Task instructions:
What lines in the material hold the string "https"? Return every one of them.

Supplied records START

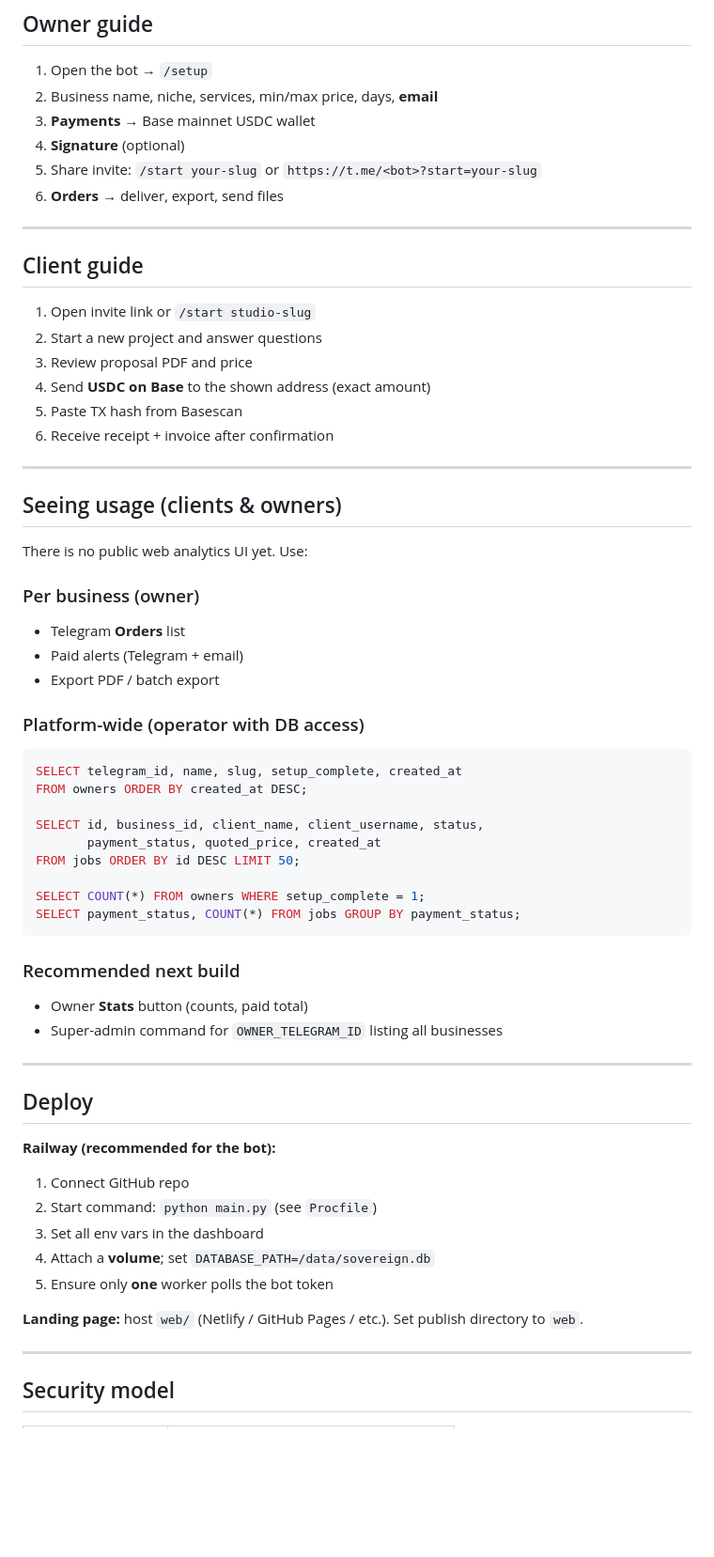
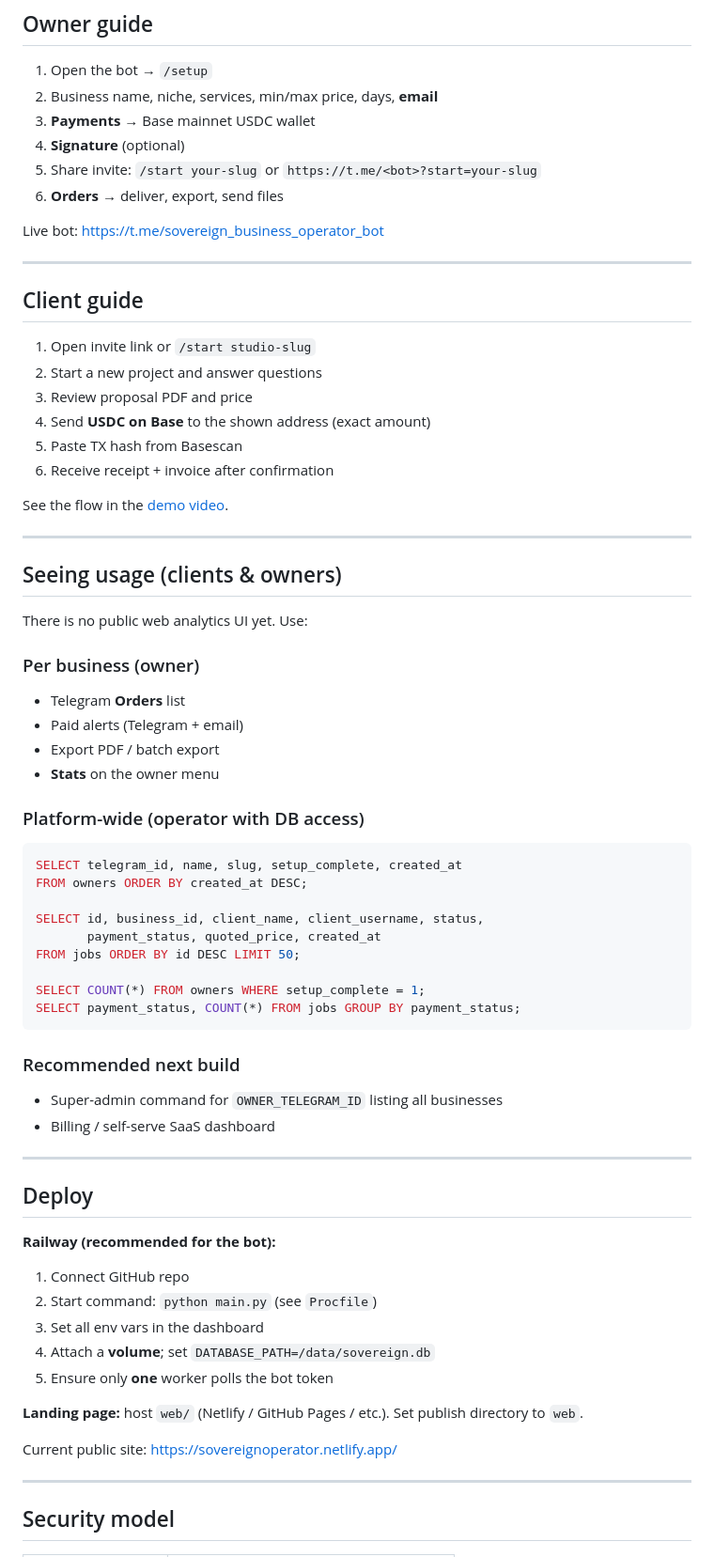
Before and after one commit to Ebubechukwucyber/sovereign-business-operator, a Markdown page: README.md, the part around one of its changes. Shown at 94% size. Drawn GitHub-style; blank space fills up the shorter version.

Commit message:
docs: add live bot, website, and YouTube demo links to README

```diff
--- a/README.md
+++ b/README.md
@@ -317,6 +343,8 @@ python main.py
 5. Share invite: `/start your-slug` or `https://t.me/<bot>?start=your-slug`
 6. **Orders** → deliver, export, send files
 
+Live bot: https://t.me/sovereign_business_operator_bot
+
 ---
 
 ## Client guide
@@ -327,6 +355,8 @@ python main.py
 4. Send **USDC on Base** to the shown address (exact amount)
 5. Paste TX hash from Basescan
 6. Receive receipt + invoice after confirmation
+
+See the flow in the [demo video](https://youtu.be/fFmWMjToMao).
 
 ---
 
@@ -339,6 +369,7 @@ There is no public web analytics UI yet. Use:
 - Telegram **Orders** list
 - Paid alerts (Telegram + email)
 - Export PDF / batch export
+- **Stats** on the owner menu
 
 ### Platform-wide (operator with DB access)
 
@@ -356,8 +387,8 @@ SELECT payment_status, COUNT(*) FROM jobs GROUP BY payment_status;
 
 ### Recommended next build
 
-- Owner **Stats** button (counts, paid total)
 - Super-admin command for `OWNER_TELEGRAM_ID` listing all businesses
+- Billing / self-serve SaaS dashboard
 
 ---
 
@@ -372,6 +403,8 @@ SELECT payment_status, COUNT(*) FROM jobs GROUP BY payment_status;
 5. Ensure only **one** worker polls the bot token
 
 **Landing page:** host `web/` (Netlify / GitHub Pages / etc.). Set publish directory to `web`.
+
+Current public site: https://sovereignoperator.netlify.app/
 
 ---
 
```
Also changed, not shown: other parts of README.md (+34 -6 lines).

Supplied records END

Output of the exercise:
 5. Share invite: `/start your-slug` or `https://t.me/<bot>?start=your-slug`
+Live bot: https://t.me/sovereign_business_operator_bot
+See the flow in the [demo video](https://youtu.be/fFmWMjToMao).
+Current public site: https://sovereignoperator.netlify.app/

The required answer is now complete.